Pre-qualification does not mean automatic loan approval. Instead, pre-qualifications provide a very rough estimate. Pre-approvals on the other hand are more substantial and take multiple things into consideration such as debt, your qualifying income, financial reserves and your credit profile; not just your credit score. It’s essentially a lending decision only needing a property address. Pre-approval strategy meetings teach folks how to buy. This is something we pride ourselves on. Ideally, this happens before you’re even shopping for a home. Starting with the right strategy promotes smooth dealings from negotiating a purchase agreement all the way through closing. Ask us how.
Technically, a home inspection is an option that you can consider when entering into a purchase agreement. However, being optional is not something that you should be thinking of when considering, “Should I do a home inspection or should I not do a home inspection?” Learning the details about a home’s bones, the structure and potential pitfalls will allow you better clarity as you begin to move forward with the decisions that you are going to make, not only as it relates to the home that you are going to buy, but the financing options that you are going to consider. Ask us how.

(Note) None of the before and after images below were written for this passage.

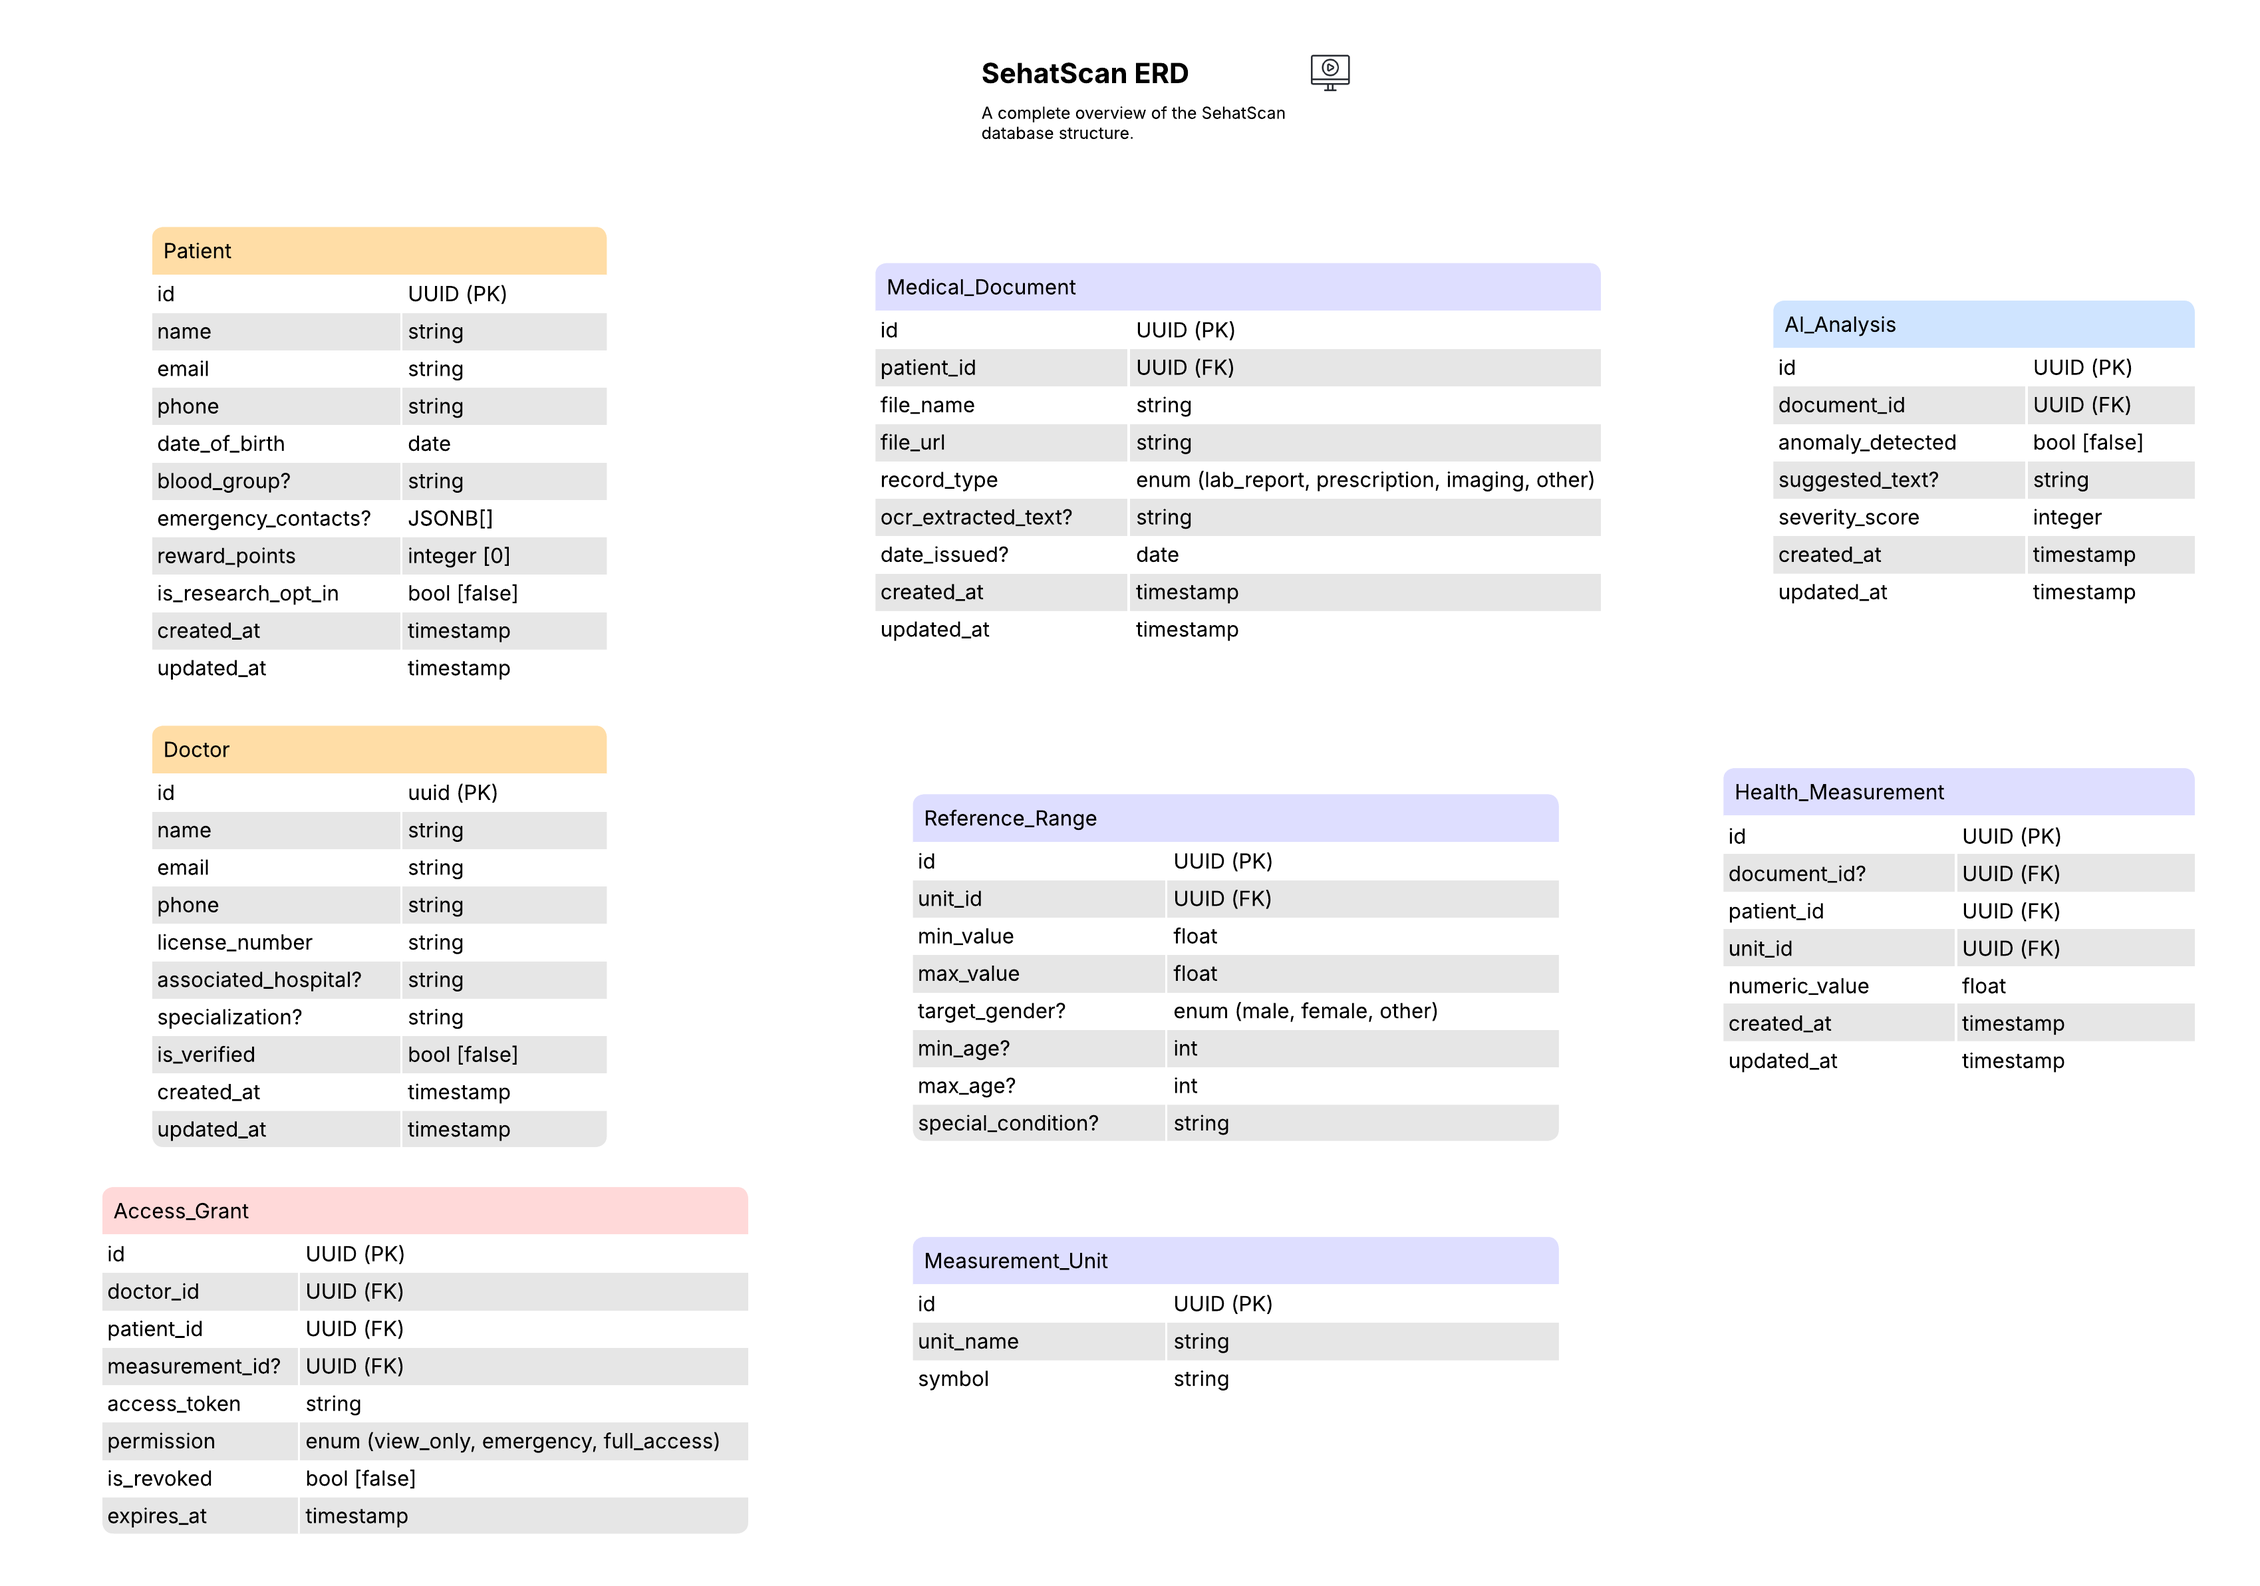
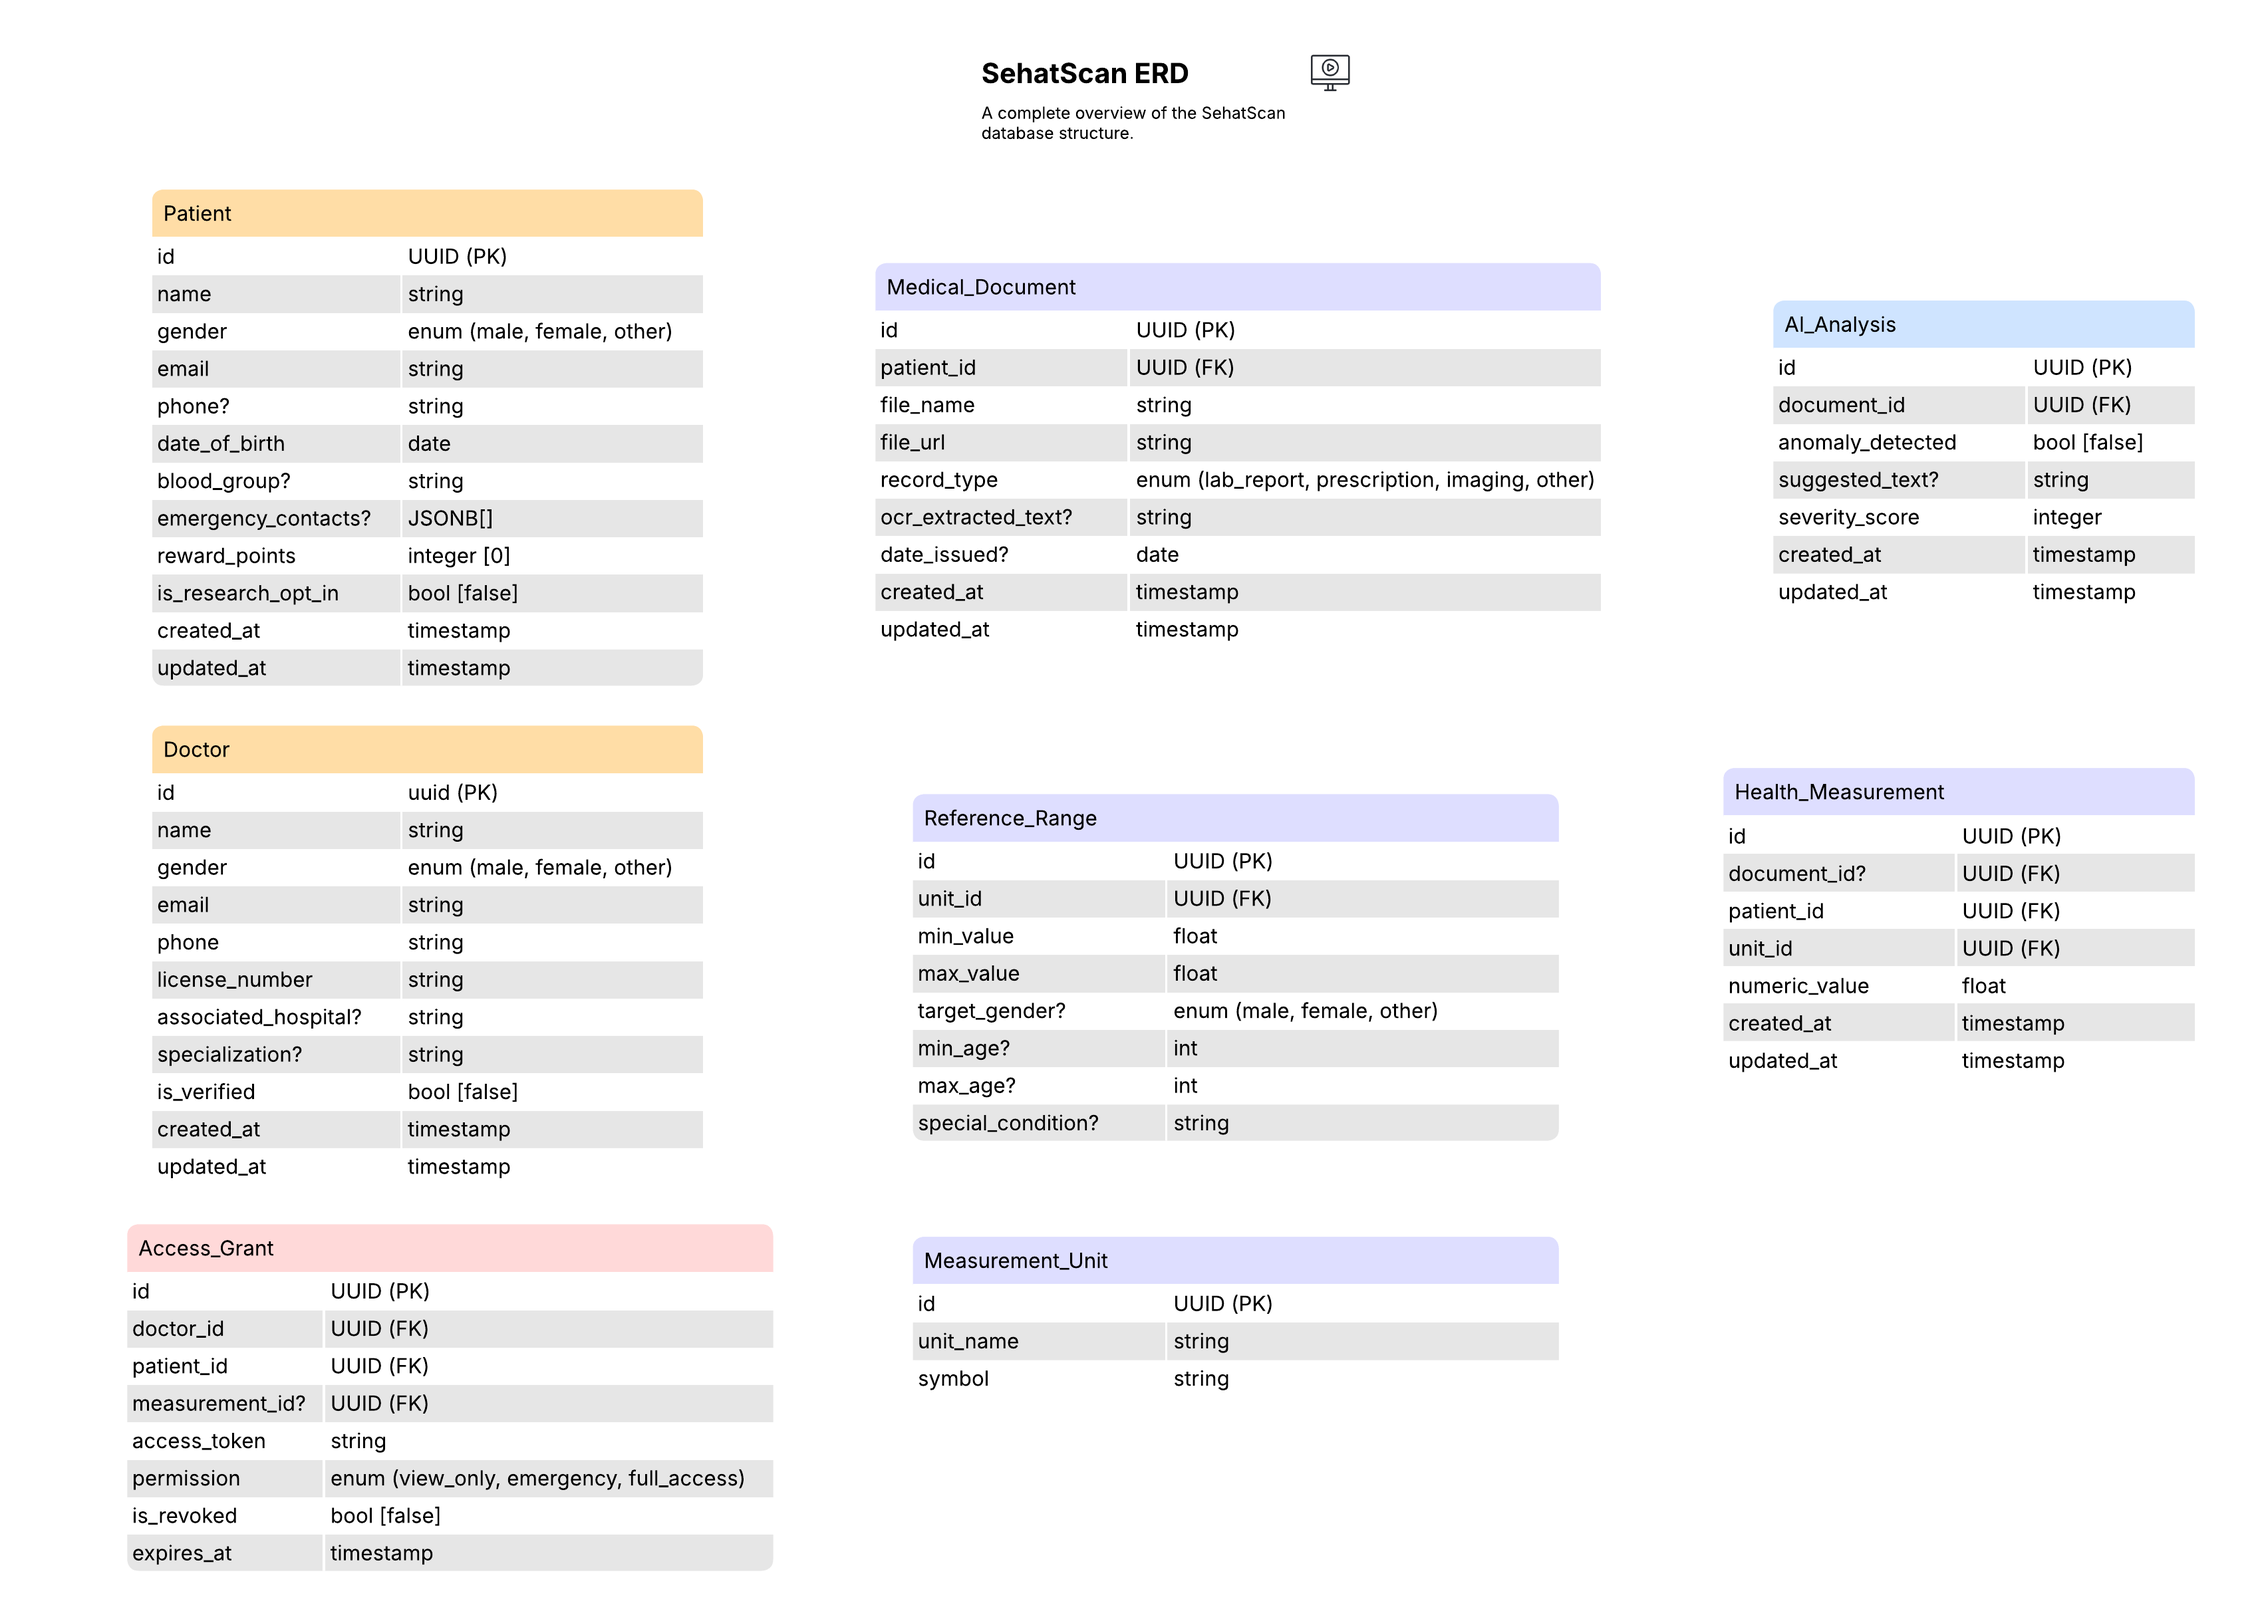
Adding gender colummns to patient and doctor tables

diff --git a/Backend/src/entities/doctor.entity.ts b/Backend/src/entities/doctor.entity.ts
@@ -11,6 +11,9 @@ export class Doctor {
     @Column()
     email: string;
 
+    @Column({ enum: ['male', 'female', 'other'], default: 'male' })
+    gender: string;
+
     @Column()
     phone: string;
 
@@ -25,7 +28,7 @@ export class Doctor {
 
     @Column({ default: false })
     is_verified: boolean;
-    
+
     @CreateDateColumn()
     created_at: Date;
 

diff --git a/Backend/src/entities/patient.entity.ts b/Backend/src/entities/patient.entity.ts
@@ -6,10 +6,13 @@ export class Patient {
     id: string;
 
     @Column()
-    name: string;    
+    name: string;
 
     @Column()
     email: string;
+
+    @Column({ enum: ['male', 'female', 'other'], default: 'male' })
+    gender: string;
 
     @Column({ nullable: true, default: '000-000-0000' })
     phone: string;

It might seem odd to think the first step when buying a home is not looking at a home. Getting your finances in order and understanding the money details associated with how to buy a home should be the first step before you consider looking at homes. It will break through a lot of barriers of how much you can afford, how much money you’re going to need at settlement, what type of loan programs you should consider; essentially how do you qualify. And so while looking at a home is fun, it makes more sense to get dirty in the details of how the money works so you can be more confident in the marketplace and buy a home you are going to enjoy the process at the same time. Ask us how.
Often times I am asked, “What is my downpayment?” as a question to how much money one is going to need when purchasing a home. Downpayment and funds to close are not the same. Funds to close is the product of three things; your downpayment, if one is required for the loan program you’re using, your closing costs and your prepaids which include taxes, homeowners insurance, prepaid interest, etc. Those are the three things necessary to understand funds to close and a mortgage transaction. Ask us how.
Even though it is true better credit or great credit will get you better loan terms, it is not true that you need great credit to purchase a home. In today’s mortgage market, one will qualify for a loan and get very, very good terms, or you’re simply not going to qualify. When considering purchasing a home while credit is important, the most important thing to do is to evaluate your credit, your income and your financial reserves to see what loan program will fit best. Ask us how.
Not only is putting 20 percent down to purchase a home not required, it is often times not recommended. In today’s mortgage market, the price of mortgage money, the amount that a payment will cost compared to the loan amount is quite cheap. So one might consider putting down less money to purchase a home and have more money for rainy day funds, with putting down as little as no money to sometimes five percent. Ask us how.